◆ **Directions**:
The answer must be a single number: the count of lines in the listing that hold the string "Question".

◆ **Record set**:

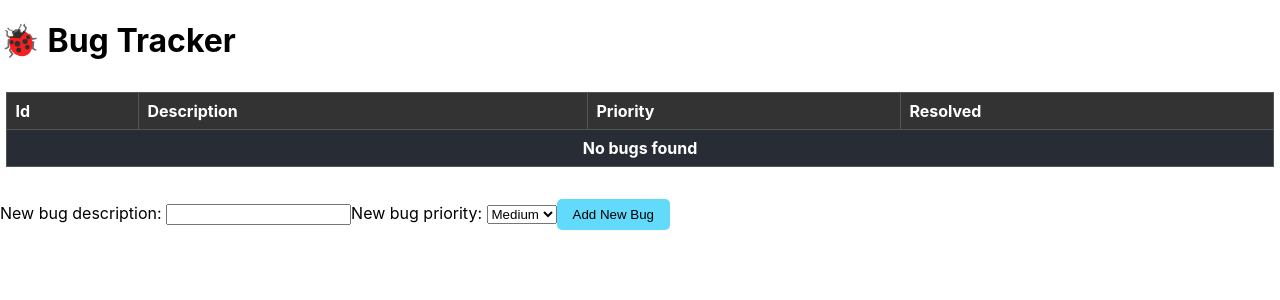
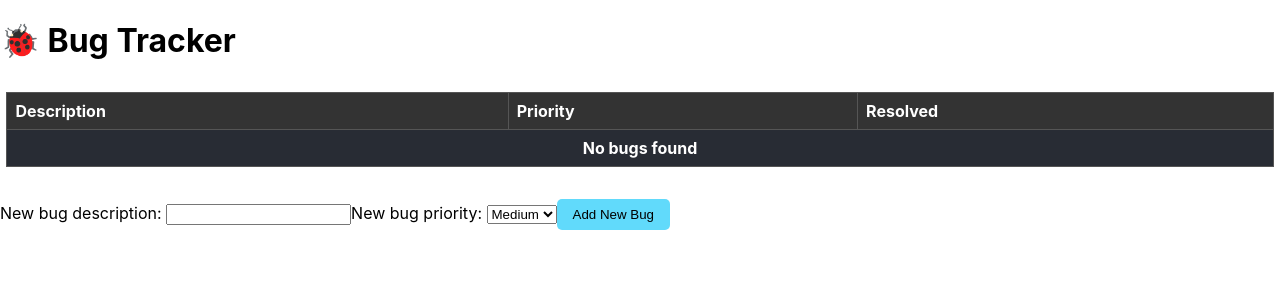
Before and after one commit to gdimit01/react-bug-tracker, a React (Create React App) app: page / in a window 1280 px wide. Shown: the top 300 px of the page. Built offline with nearby package versions, Linux system fonts and the light colour scheme.

Commit message:
updated the table

```diff
--- a/src/BugListTable.tsx
+++ b/src/BugListTable.tsx
@@ -15,7 +15,7 @@ const BugListTable = (props: {
     <table>
       <thead>
         <tr>
-          <th>Id</th>
+          {/* <th>Id</th> */}
           <th>Description</th>
           <th>Priority</th>
           <th>Resolved</th>
@@ -29,7 +29,7 @@ const BugListTable = (props: {
         ) : (
           bugs.map((bug) => (
             <tr key={bug.id}>
-              <td>{bug.id}</td>
+              {/* <td>{bug.id}</td> */}
               <td>{bug.description}</td>
               <td>{bug.priority}</td>
               <td>
```
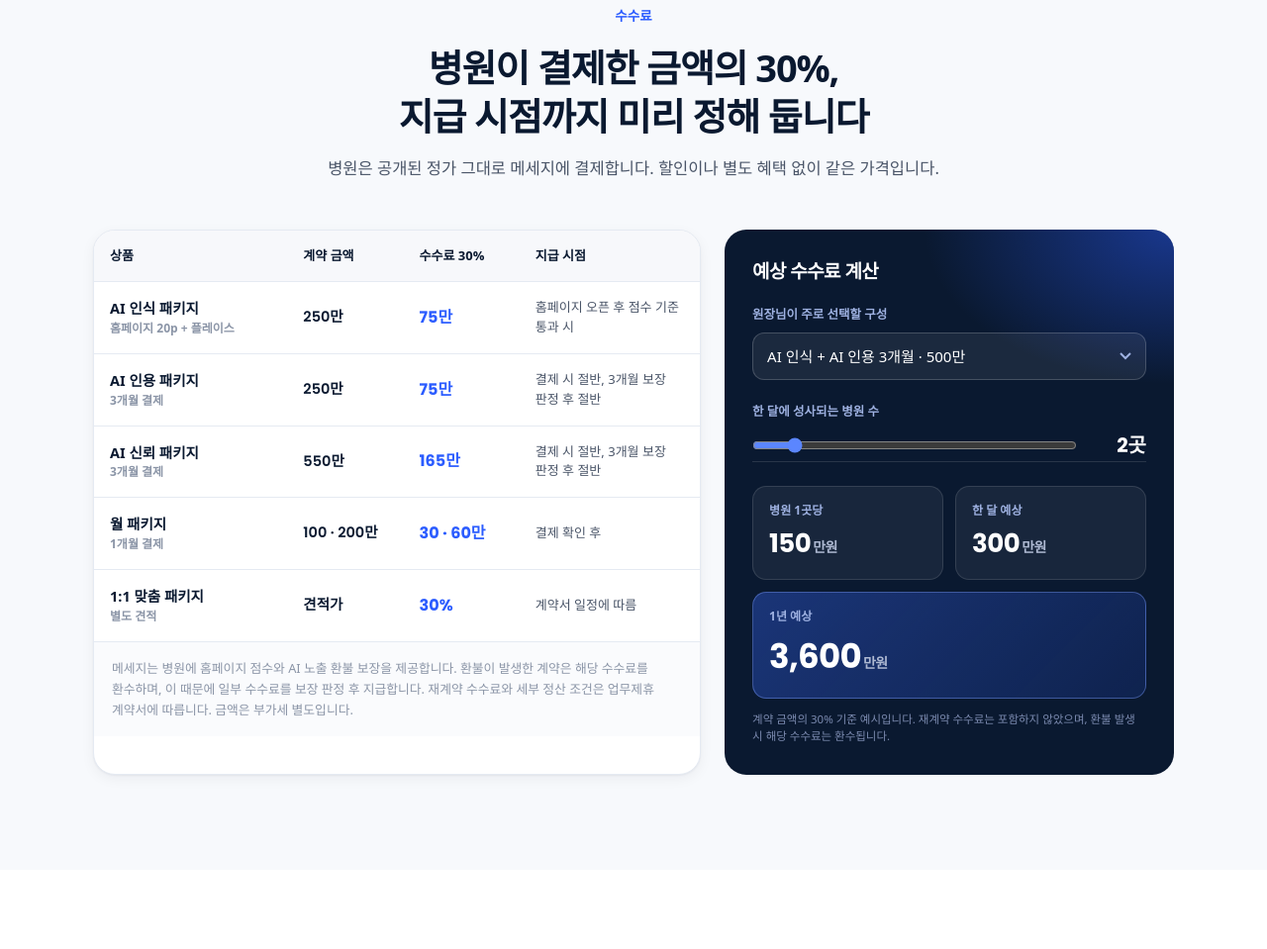
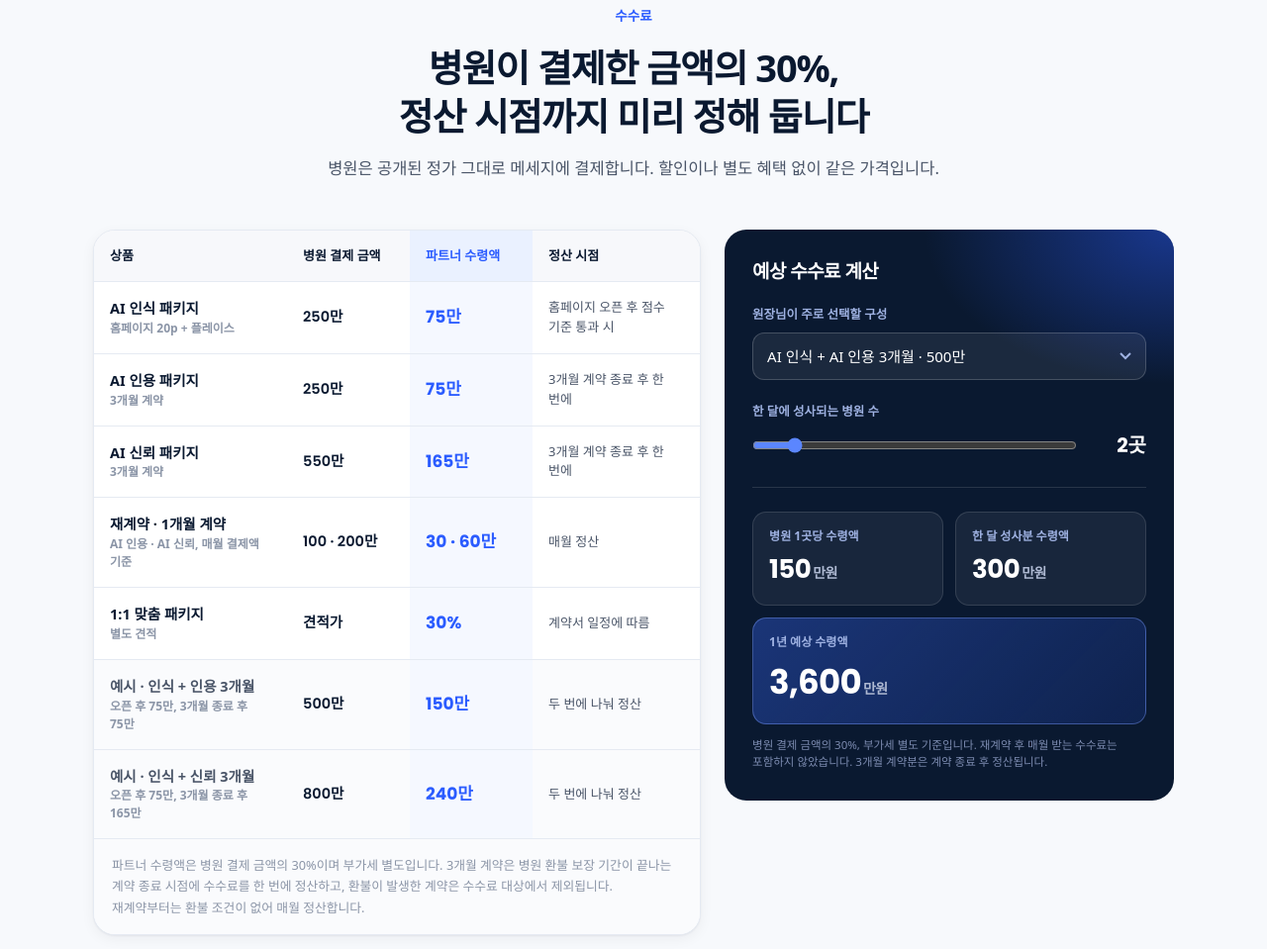
Before and after one commit to SEOLYN-JANG/medi-partners, a plain HTML site: page index.html in a window 1280 px wide. Shown: the part 2681-3640 px from the top of the page at 99% size. Drawn offline with Linux system fonts and the light colour scheme; a web font is replaced by a local one.

Commit message:
수수료 표에 파트너 수령액 표시, 3개월 계약 종료 후 일괄·재계약 월 정산으로 변경
Co-Authored-By: Claude Opus 5.5 <noreply@anthropic.com>

```diff
--- a/index.html
+++ b/index.html
@@ -25,7 +25,7 @@
 {"@type":"WebPage","name":"파트너스 모집ㅣ메세지AI 메디 병원 마케팅 공식 파트너","description":"메세지AI 메디 파트너스는 병원과 거래하는 파트너사가 병원 AI 검색 노출 서비스를 소개하고 계약 금액의 30%를 정산받는 제휴 프로그램입니다.","inLanguage":"ko"},
 {"@type":"FAQPage","mainEntity":[
 {"@type":"Question","name":"파트너는 소개만 하면 되나요?","acceptedAnswer":{"@type":"Answer","text":"네. 파트너는 원장님께 메세지AI 메디를 소개하고 연결만 합니다. 상담, 견적, 계약, 홈페이지 제작과 운영은 모두 메세지가 직접 맡습니다."}},
-{"@type":"Question","name":"수수료는 얼마이고 언제 받나요?","acceptedAnswer":{"@type":"Answer","text":"병원이 결제한 계약 금액의 30%를 파트너사에 정산합니다. AI 인식 패키지는 홈페이지 오픈 후 점수 기준 통과 시, 3개월 결제는 결제 시 절반과 3개월 보장 판정 후 절반을 지급합니다."}},
+{"@type":"Question","name":"수수료는 얼마이고 언제 받나요?","acceptedAnswer":{"@type":"Answer","text":"병원이 결제한 금액의 30%를 파트너사에 정산합니다. AI 인식 패키지는 홈페이지 오픈 후 점수 기준 통과 시, 3개월 계약은 계약 종료 후 한 번에 정산하고, 재계약부터는 매월 정산합니다."}},
 {"@type":"Question","name":"제약사 영업 담당자가 소개해도 리베이트 문제가 없나요?","acceptedAnswer":{"@type":"Answer","text":"원장님은 정가를 그대로 결제하고 어떤 할인이나 혜택도 받지 않으며, 수수료는 메세지가 파트너사 법인에 지급합니다. 의료인에게 경제적 이익이 가지 않는 구조이며, 의약품 처방이나 거래와 연계한 소개는 금지합니다."}},
 {"@type":"Question","name":"개인도 파트너가 될 수 있나요?","acceptedAnswer":{"@type":"Answer","text":"사업자등록이 있는 개인사업자와 법인이 대상입니다. 회사에 소속된 직원은 개인 자격이 아니라 소속 회사와 제휴 계약을 맺는 방식으로 진행합니다."}}
 ]}]}</script>
@@ -126,9 +126,9 @@ h1,h2,h3,h4{font-weight:800;letter-spacing:-.03em;line-height:1.3;word-break:kee
 
 /* commission */
 .comm{background:#F7F9FC}
-.comm-grid{display:grid;grid-template-columns:1.15fr .85fr;gap:24px;align-items:stretch;max-width:1140px;margin:0 auto}
+.comm-grid{display:grid;grid-template-columns:1.15fr .85fr;gap:24px;align-items:start;max-width:1140px;margin:0 auto}
 .ctab{background:#fff;border:1px solid var(--line);border-radius:22px;overflow:hidden;box-shadow:var(--sh-sm)}
-.ctab-r{display:grid;grid-template-columns:1.5fr .9fr .9fr 1.4fr;border-top:1px solid var(--line)}
+.ctab-r{display:grid;grid-template-columns:minmax(0,1.5fr) 124px 124px minmax(0,1.3fr);border-top:1px solid var(--line)}
 .ctab-r:first-child{border-top:0}
 .ctab-c{padding:16px 16px;font-size:14.5px;color:var(--body);display:flex;align-items:center;line-height:1.5}
 .ctab-hd .ctab-c{background:#F7F8FB;font-size:13px;font-weight:800;color:var(--ink)}
@@ -138,6 +138,10 @@ h1,h2,h3,h4{font-weight:800;letter-spacing:-.03em;line-height:1.3;word-break:kee
 .ctab-c.fee{white-space:nowrap}
 .ctab-c.fee{font-family:var(--disp);font-weight:700;color:var(--cobalt);font-size:16px}
 .ctab-c.when{font-size:13px}
+.ctab-hd .ctab-c.hl{background:var(--sky);color:var(--cobalt)}
+.ctab-c.fee.hl{background:#F5F8FF;font-size:17px}
+.ctab-ex{background:#FAFBFD}
+.ctab-ex .ctab-c.nm{color:var(--body)}
 .ctab-foot{padding:16px 18px;background:#FAFBFD;border-top:1px solid var(--line);font-size:12.8px;color:var(--mut);line-height:1.65}
 .calc{background:var(--ink);color:#fff;border-radius:22px;padding:30px 28px;position:relative;overflow:hidden;display:flex;flex-direction:column}
 .calc::before{content:"";position:absolute;inset:0;background:radial-gradient(420px 260px at 100% 0%,rgba(43,92,255,.45),transparent 60%);pointer-events:none}
@@ -149,7 +153,7 @@ h1,h2,h3,h4{font-weight:800;letter-spacing:-.03em;line-height:1.3;word-break:kee
 .calc .rng{display:flex;align-items:center;gap:14px}
 .calc input[type=range]{flex:1;accent-color:#5B86FF}
 .calc .rng b{font-family:var(--disp);font-size:20px;min-width:56px;text-align:right}
-.calc .out{margin-top:auto;padding-top:24px;border-top:1px solid rgba(255,255,255,.12);display:grid;grid-template-columns:1fr 1fr;gap:12px}
+.calc .out{margin-top:26px;padding-top:24px;border-top:1px solid rgba(255,255,255,.12);display:grid;grid-template-columns:1fr 1fr;gap:12px}
 .calc .out div{background:rgba(255,255,255,.06);border:1px solid rgba(255,255,255,.12);border-radius:14px;padding:14px 16px}
 .calc .out span{display:block;font-size:12px;font-weight:700;color:#9FB2E2}
 .calc .out b{display:block;font-family:var(--disp);font-size:26px;font-weight:700;margin-top:4px;letter-spacing:-.02em}
@@ -363,18 +367,20 @@ h1,h2,h3,h4{font-weight:800;letter-spacing:-.03em;line-height:1.3;word-break:kee
   <div class="wrap">
     <div class="shead rv">
       <span class="eyebrow">수수료</span>
-      <h2 class="h2">병원이 결제한 금액의 30%,<br>지급 시점까지 미리 정해 둡니다</h2>
+      <h2 class="h2">병원이 결제한 금액의 30%,<br>정산 시점까지 미리 정해 둡니다</h2>
       <p class="lead">병원은 공개된 정가 그대로 메세지에 결제합니다. 할인이나 별도 혜택 없이 같은 가격입니다.</p>
     </div>
     <div class="comm-grid">
       <div class="ctab rv">
-        <div class="ctab-r ctab-hd"><div class="ctab-c">상품</div><div class="ctab-c">계약 금액</div><div class="ctab-c">수수료 30%</div><div class="ctab-c">지급 시점</div></div>
-        <div class="ctab-r"><div class="ctab-c nm">AI 인식 패키지<small>홈페이지 20p + 플레이스</small></div><div class="ctab-c amt">250만</div><div class="ctab-c fee">75만</div><div class="ctab-c when">홈페이지 오픈 후 점수 기준 통과 시</div></div>
-        <div class="ctab-r"><div class="ctab-c nm">AI 인용 패키지<small>3개월 결제</small></div><div class="ctab-c amt">250만</div><div class="ctab-c fee">75만</div><div class="ctab-c when">결제 시 절반, 3개월 보장 판정 후 절반</div></div>
-        <div class="ctab-r"><div class="ctab-c nm">AI 신뢰 패키지<small>3개월 결제</small></div><div class="ctab-c amt">550만</div><div class="ctab-c fee">165만</div><div class="ctab-c when">결제 시 절반, 3개월 보장 판정 후 절반</div></div>
-        <div class="ctab-r"><div class="ctab-c nm">월 패키지<small>1개월 결제</small></div><div class="ctab-c amt">100 · 200만</div><div class="ctab-c fee">30 · 60만</div><div class="ctab-c when">결제 확인 후</div></div>
-        <div class="ctab-r"><div class="ctab-c nm">1:1 맞춤 패키지<small>별도 견적</small></div><div class="ctab-c amt">견적가</div><div class="ctab-c fee">30%</div><div class="ctab-c when">계약서 일정에 따름</div></div>
-        <div class="ctab-foot">메세지는 병원에 홈페이지 점수와 AI 노출 환불 보장을 제공합니다. 환불이 발생한 계약은 해당 수수료를 환수하며, 이 때문에 일부 수수료를 보장 판정 후 지급합니다. 재계약 수수료와 세부 정산 조건은 업무제휴 계약서에 따릅니다. 금액은 부가세 별도입니다.</div>
+        <div class="ctab-r ctab-hd"><div class="ctab-c">상품</div><div class="ctab-c">병원 결제 금액</div><div class="ctab-c hl">파트너 수령액</div><div class="ctab-c">정산 시점</div></div>
+        <div class="ctab-r"><div class="ctab-c nm">AI 인식 패키지<small>홈페이지 20p + 플레이스</small></div><div class="ctab-c amt">250만</div><div class="ctab-c fee hl">75만</div><div class="ctab-c when">홈페이지 오픈 후 점수 기준 통과 시</div></div>
+        <div class="ctab-r"><div class="ctab-c nm">AI 인용 패키지<small>3개월 계약</small></div><div class="ctab-c amt">250만</div><div class="ctab-c fee hl">75만</div><div class="ctab-c when">3개월 계약 종료 후 한 번에</div></div>
+        <div class="ctab-r"><div class="ctab-c nm">AI 신뢰 패키지<small>3개월 계약</small></div><div class="ctab-c amt">550만</div><div class="ctab-c fee hl">165만</div><div class="ctab-c when">3개월 계약 종료 후 한 번에</div></div>
+        <div class="ctab-r"><div class="ctab-c nm">재계약 · 1개월 계약<small>AI 인용 · AI 신뢰, 매월 결제액 기준</small></div><div class="ctab-c amt">100 · 200만</div><div class="ctab-c fee hl">30 · 60만</div><div class="ctab-c when">매월 정산</div></div>
+        <div class="ctab-r"><div class="ctab-c nm">1:1 맞춤 패키지<small>별도 견적</small></div><div class="ctab-c amt">견적가</div><div class="ctab-c fee hl">30%</div><div class="ctab-c when">계약서 일정에 따름</div></div>
+        <div class="ctab-r ctab-ex"><div class="ctab-c nm">예시 · 인식 + 인용 3개월<small>오픈 후 75만, 3개월 종료 후 75만</small></div><div class="ctab-c amt">500만</div><div class="ctab-c fee hl">150만</div><div class="ctab-c when">두 번에 나눠 정산</div></div>
+        <div class="ctab-r ctab-ex"><div class="ctab-c nm">예시 · 인식 + 신뢰 3개월<small>오픈 후 75만, 3개월 종료 후 165만</small></div><div class="ctab-c amt">800만</div><div class="ctab-c fee hl">240만</div><div class="ctab-c when">두 번에 나눠 정산</div></div>
+        <div class="ctab-foot">파트너 수령액은 병원 결제 금액의 30%이며 부가세 별도입니다. 3개월 계약은 병원 환불 보장 기간이 끝나는 계약 종료 시점에 수수료를 한 번에 정산하고, 환불이 발생한 계약은 수수료 대상에서 제외됩니다. 재계약부터는 환불 조건이 없어 매월 정산합니다.</div>
       </div>
 
       <div class="calc rv">
@@ -388,11 +394,11 @@ h1,h2,h3,h4{font-weight:800;letter-spacing:-.03em;line-height:1.3;word-break:kee
         <label class="cl" for="cCnt">한 달에 성사되는 병원 수</label>
         <div class="rng"><input id="cCnt" type="range" min="1" max="10" value="2"><b id="cCntV">2곳</b></div>
         <div class="out">
-          <div><span>병원 1곳당</span><b id="oOne">150<small>만원</small></b></div>
-          <div><span>한 달 예상</span><b id="oMon">300<small>만원</small></b></div>
-          <div class="big"><span>1년 예상</span><b id="oYear">3,600<small>만원</small></b></div>
+          <div><span>병원 1곳당 수령액</span><b id="oOne">150<small>만원</small></b></div>
+          <div><span>한 달 성사분 수령액</span><b id="oMon">300<small>만원</small></b></div>
+          <div class="big"><span>1년 예상 수령액</span><b id="oYear">3,600<small>만원</small></b></div>
         </div>
-        <p class="cn">계약 금액의 30% 기준 예시입니다. 재계약 수수료는 포함하지 않았으며, 환불 발생 시 해당 수수료는 환수됩니다.</p>
+        <p class="cn">병원 결제 금액의 30%, 부가세 별도 기준입니다. 재계약 후 매월 받는 수수료는 포함하지 않았습니다. 3개월 계약분은 계약 종료 후 정산됩니다.</p>
       </div>
     </div>
   </div>
@@ -442,8 +448,8 @@ h1,h2,h3,h4{font-weight:800;letter-spacing:-.03em;line-height:1.3;word-break:kee
     </div>
     <div class="faq">
       <div class="qa"><button><span>파트너는 소개만 하면 되나요?</span><span class="ico">+</span></button><div class="ans"><p>네. 파트너는 원장님께 메세지AI 메디를 소개하고 연결만 합니다. 상담, 견적, 계약, 홈페이지 제작과 운영은 모두 메세지가 직접 맡습니다.</p></div></div>
-      <div class="qa"><button><span>수수료는 얼마이고 언제 받나요?</span><span class="ico">+</span></button><div class="ans"><p>병원이 결제한 계약 금액의 30%입니다. AI 인식 패키지는 홈페이지 오픈 후 점수 기준을 통과하면 지급하고, 3개월 결제는 결제 시 절반, 3개월 보장 판정 후 나머지 절반을 지급합니다. 정산은 매월 한 번 진행합니다.</p></div></div>
-      <div class="qa"><button><span>병원이 환불을 받으면 수수료는 어떻게 되나요?</span><span class="ico">+</span></button><div class="ans"><p>메세지는 병원에 홈페이지 점수와 AI 노출 환불 보장을 제공합니다. 환불이 발생한 계약의 수수료는 환수하며, 이미 지급한 금액은 다음 정산에서 차감합니다.</p></div></div>
+      <div class="qa"><button><span>수수료는 얼마이고 언제 받나요?</span><span class="ico">+</span></button><div class="ans"><p>병원이 결제한 금액의 30%입니다. AI 인식 패키지는 홈페이지 오픈 후 점수 기준을 통과하면 정산하고, 3개월 계약은 계약이 끝난 뒤 한 번에 정산합니다. 재계약부터는 매월 정산합니다.</p></div></div>
+      <div class="qa"><button><span>병원이 환불을 받으면 수수료는 어떻게 되나요?</span><span class="ico">+</span></button><div class="ans"><p>메세지는 병원에 홈페이지 점수와 3개월 AI 노출 환불 보장을 제공합니다. 그래서 수수료는 보장 기간이 끝난 뒤 정산하고, 환불이 발생한 계약은 수수료 대상에서 제외됩니다. 재계약 이후에는 환불 조건이 없어 매월 그대로 정산합니다.</p></div></div>
       <div class="qa"><button><span>제약사 영업 담당자가 소개해도 리베이트 문제가 없나요?</span><span class="ico">+</span></button><div class="ans"><p>원장님은 정가를 그대로 결제하고 어떤 할인이나 혜택도 받지 않습니다. 수수료는 메세지가 파트너사 법인에 지급하므로 의료인에게 경제적 이익이 가지 않는 구조입니다. 다만 의약품 처방이나 거래를 조건으로 한 소개는 계약으로 금지합니다.</p></div></div>
       <div class="qa"><button><span>개인도 파트너가 될 수 있나요?</span><span class="ico">+</span></button><div class="ans"><p>사업자등록이 있는 개인사업자와 법인이 대상입니다. 회사에 소속된 직원은 개인 자격이 아니라 소속 회사와 제휴 계약을 맺는 방식으로 진행합니다.</p></div></div>
       <div class="qa"><button><span>같은 병원을 다른 파트너가 먼저 소개했다면요?</span><span class="ico">+</span></button><div class="ans"><p>먼저 등록한 파트너에게 90일간 우선권이 있습니다. 등록 시점은 진단 링크 접수나 병원 등록 시각으로 기록되며, 진행 현황 공유 시 함께 안내합니다.</p></div></div>
```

◆ **Solved problem**:
5